Ferrari’s Sebastian Vettel can complete a hat-trick of wins to start the season on Sunday but China also offers Lewis Hamilton a perfect opportunity to end his rival’s run of success, because another defeat will turn a problem into a crisis for the reigning Formula 1 world champions.
The 33-year-old Mercedes driver has won the race on the outskirts of Shanghai an unprecedented five times, with the Briton’s most recent triumph coming as recently as last year.
Hamilton will be desperately hoping the Shanghai International Circuit delivers a sixth as he bids to claw back some of the 17-point deficit to championship leader Vettel in the overall standings.
“It’s always been a good track for me,” said Hamilton, who finished third in Bahrain on Sunday after starting ninth due to a gearbox penalty.
“So I really hope that I’m able to climb the ladder and get back to where we’ve been working towards being in the last two races.”
Wins in the Australian season-opener and Bahrain means the momentum for the moment is with Vettel, the first Ferrari driver since Michael Schumacher in 2004 to start the year with successive wins.
The last time a driver failed to win the championship after winning the opening two races was in 1982, when Alain Prost started strongly but lost out to Keke Rosberg.
Hamilton can still take comfort from last year, when he clinched his fourth championship despite Vettel also winning in Australia and Bahrain, which was the third race of that season.
He can also draw encouragement from the speed and reliability of his Mercedes, with the Briton poised to set a Formula One record on Sunday of 28 successive races in the points.
Hamilton had a clear edge over Ferrari in Melbourne and teammate Valtteri Bottas came within a second of snatching victory from pole-sitter Vettel in Bahrain.
“That… was the minimum result we should expect with both Red Bulls and (Vettel’s teammate) Kimi (Raikkonen) out of the race,” Mercedes team boss Toto Wolff said.
“So we started to analyse what went wrong in Bahrain in order to improve for China and come back stronger.”
The defending constructors’ champions have won the Chinese race five times in the last six years, including four in succession, whereas Ferrari last won it in 2013.
“It’s a tricky one to get everything right,” Vettel, also a four-time world champion, said in Bahrain. “But if we do, like this weekend, and we find the sweet spot, then I’m pretty confident that we can do well there as well.”
Red Bull are also yet to show their hand, with both Daniel Ricciardo and Max Verstappen retiring in the first five laps in Bahrain.
The former champions have finished on the podium in Shanghai in the last two years and could still make it a three-way fight.
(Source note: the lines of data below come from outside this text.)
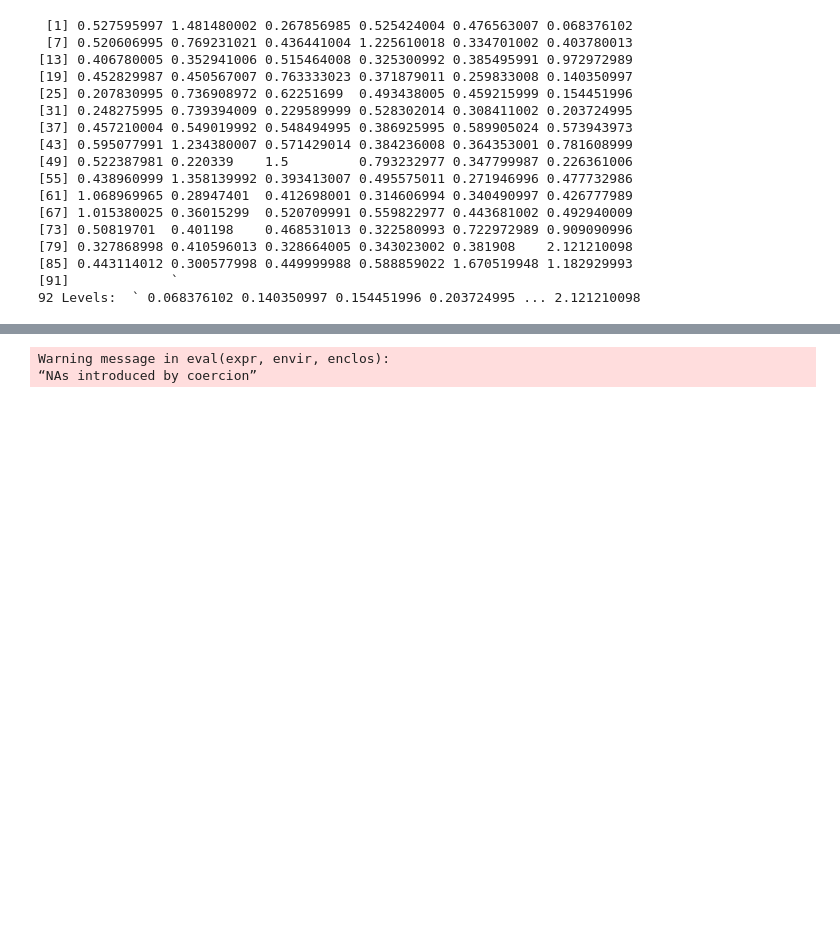
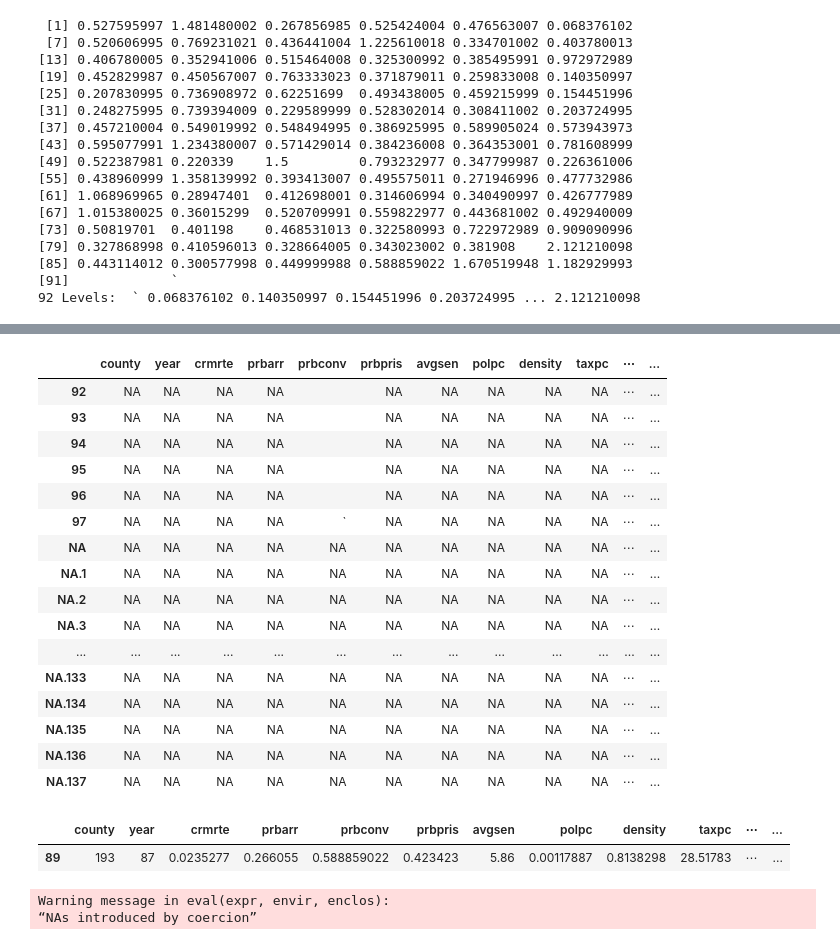
Before and after one commit to kevin-hartman/MIDS_W203_5_Lab3, a Jupyter notebook: kevin_scratchpad.ipynb, the cells around one changed output, grey strips where cells are left out. Drawn from its saved outputs; the diff is of its cells as text; code cells hidden in the pictures; blank space fills up the shorter version.

```diff
--- a/kevin_scratchpad.ipynb
+++ b/kevin_scratchpad.ipynb
@@ -70,2 +49,20 @@ The following objects are masked from ‘package:base’:
 # %%
-dfCrime <-na.omit(dfCrime)
+dfCrime[is.na(dfCrime),]
+# %% [output]
+|  | county | year | crmrte | prbarr | prbconv | prbpris | avgsen | polpc | density | taxpc | ⋯ | ... |
+| 92 | NA | NA | NA | NA |  | NA | NA | NA | NA | NA | ⋯ | ... |
+| 93 | NA | NA | NA | NA |  | NA | NA | NA | NA | NA | ⋯ | ... |
+| 94 | NA | NA | NA | NA |  | NA | NA | NA | NA | NA | ⋯ | ... |
+| 95 | NA | NA | NA | NA |  | NA | NA | NA | NA | NA | ⋯ | ... |
+| 96 | NA | NA | NA | NA |  | NA | NA | NA | NA | NA | ⋯ | ... |
+| 97 | NA | NA | NA | NA | ` | NA | NA | NA | NA | NA | ⋯ | ... |
+| NA | NA | NA | NA | NA | NA | NA | NA | NA | NA | NA | ⋯ | ... |
+| NA.1 | NA | NA | NA | NA | NA | NA | NA | NA | NA | NA | ⋯ | ... |
+| NA.2 | NA | NA | NA | NA | NA | NA | NA | NA | NA | NA | ⋯ | ... |
+| NA.3 | NA | NA | NA | NA | NA | NA | NA | NA | NA | NA | ⋯ | ... |
+| ... | ... | ... | ... | ... | ... | ... | ... | ... | ... | ... | ... | ... |
+| NA.133 | NA | NA | NA | NA | NA | NA | NA | NA | NA | NA | ⋯ | ... |
+| NA.134 | NA | NA | NA | NA | NA | NA | NA | NA | NA | NA | ⋯ | ... |
+| NA.135 | NA | NA | NA | NA | NA | NA | NA | NA | NA | NA | ⋯ | ... |
+| NA.136 | NA | NA | NA | NA | NA | NA | NA | NA | NA | NA | ⋯ | ... |
+| NA.137 | NA | NA | NA | NA | NA | NA | NA | NA | NA | NA | ⋯ | ... |
@@ -72,2 +71,5 @@ dfCrime <-na.omit(dfCrime)
 # %%
-dfCrime <- dfCrime[!duplicated(dfCrime),]
+dfCrime[duplicated(dfCrime),]
+# %% [output]
+|  | county | year | crmrte | prbarr | prbconv | prbpris | avgsen | polpc | density | taxpc | ⋯ | ... |
+| 89 | 193 | 87 | 0.0235277 | 0.266055 | 0.588859022 | 0.423423 | 5.86 | 0.00117887 | 0.8138298 | 28.51783 | ⋯ | ... |
```
Also changed, not shown: parts of 7 cells of this notebook.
“It will swing from race track to race track,” Wolff added in Bahrain. “I think that’s going to be the model of the season.”
Big Question: Lewis, Seb or neither on the top step of the podium in Shanghai on Sunday afternoon?